Securing this software is hard. Enterprise security teams don’t have access to the source code to put the software through a standard security test. Many enterprises resort either to performing expensive penetration tests on only those apps which handle the most critical data, or requesting a difficult to confirm security assessment – a questionnaire– from the software provider in order to document the secure development practices the software provide is or is not implementing. Both these options leave a lot to be desired. When weighing the choice between two evils, most enterprises take the third route: do nothing. By turning a blind eye, enterprises believe they can pin the security of their company on the vague hope that if a breach occurs, they can claim it was not their fault.
However, the current status quo is shifting: we at Veracode are starting to see a trend in which large enterprises are requiring more than a toothless paper questionnaire from their software providers – they are requiring an independent summary report from the testing service the software vendors uses, be it Veracode, a pen test report, or another application security solution.
The early adopters to this trend are seeing a first mover advantage; enterprises with a mature security organization are starting to make buying decisions based on vendor security practices.
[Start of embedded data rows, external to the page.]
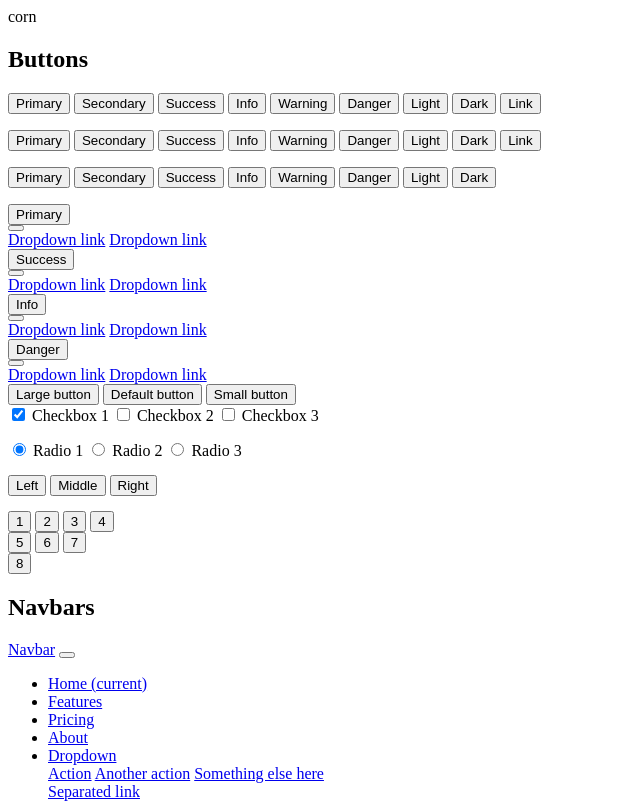
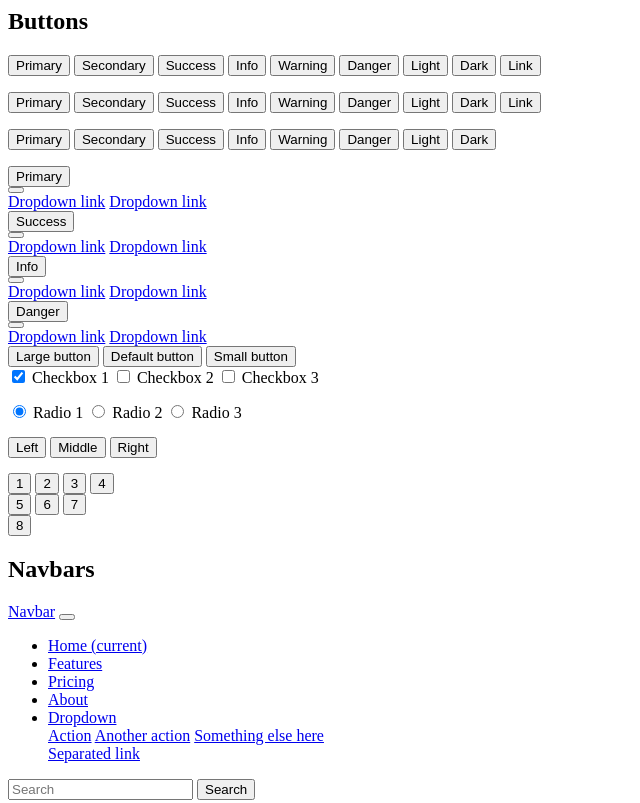
Before and after one commit to jkhamanishi/bootstrap-preview, a website: page preview/index.html in a window 1280 px wide. Shown: the top 803 px of the page, without its empty margins (0-640 px from the left). Drawn offline with nearby package versions, Linux system fonts and the light colour scheme.

Commit message:
Removed corn from index.html

```diff
--- a/preview/index.html
+++ b/preview/index.html
@@ -6,10 +6,8 @@
   <script src="https://ajax.googleapis.com/ajax/libs/webfont/1.6.26/webfont.js"></script>
   <script src="https://cdn.jsdelivr.net/npm/bootstrap@5.3.3/dist/js/bootstrap.bundle.min.js" integrity="sha384-YvpcrYf0tY3lHB60NNkmXc5s9fDVZLESaAA55NDzOxhy9GkcIdslK1eN7N6jIeHz" crossorigin="anonymous"></script>
   <!--css-placeholder-->
-  <!-- <link rel="stylesheet" type="text/css" href="bootstrap.css"> -->
 </head>
 <body>
-  <div class="corn">corn</div>
 <div class="container-fluid">
   <!-- Buttons
         ================================================== -->
```
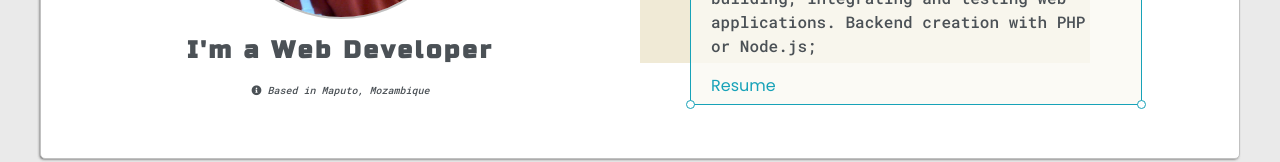
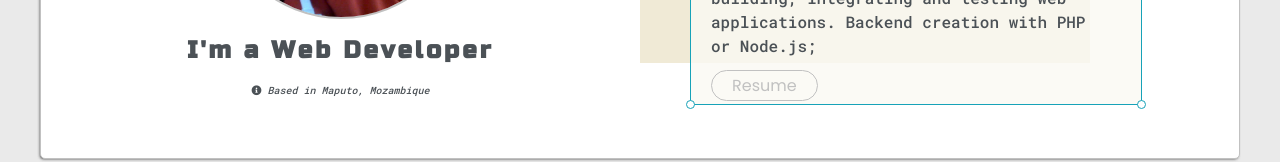
Before and after one commit to JChirindza/Web_portfolio_nextjs_v2, a Next.js app: page /home in a window 1280 px wide. Shown: the part 520-682 px from the top of the page. Built offline with nearby package versions, Linux system fonts and the light colour scheme.

Commit message:
CSS update for resume home button

```diff
--- a/styles/globals.css
+++ b/styles/globals.css
@@ -601,3 +601,17 @@ h6 {
     color: var(--mainText);
     background-color: var(--secondaryColor);
 }
+
+.resume-btn {
+    color: var(--borderColor);
+    background-color: initial;
+    border: 1px solid var(--borderColor);
+    border-radius: 18px;
+    padding: 3px 20px;
+}
+
+.resume-btn:hover {
+    color: var(--buttonColor);
+    border: 1px solid var(--buttonColor);
+    background-color: var(--mainColor);
+}
```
As leaders in enterprise security make this standard practice, other enterprises will fall in line. Just as cameras were added to cell phones and seat belts added to cars, baking security into software is quickly becoming common place.
This trend comes not a moment too soon. Data breaches are becoming routine, affecting even the most sophisticated companies like Apple and Facebook. The security of the IT supply chain is becoming a hot topic not just because of Die Hard 4, but because the threats to all enterprises – especially critical infrastructure - are real and have a reasonable chance of being carried out.
With proof of security baked-in to software, enterprises can more easily make intelligent buying decisions. Those software providers that make enterprises jump through hoops to get proof of software security will quickly find themselves being replaced.
To learn more about this growing trend in application security, catch tomorrow’s webinar, “Under Pressure: When clients demand proof of security” or meet with Veracode at Black Hat and learn how Veracode helps enterprises secure their IT supply chain.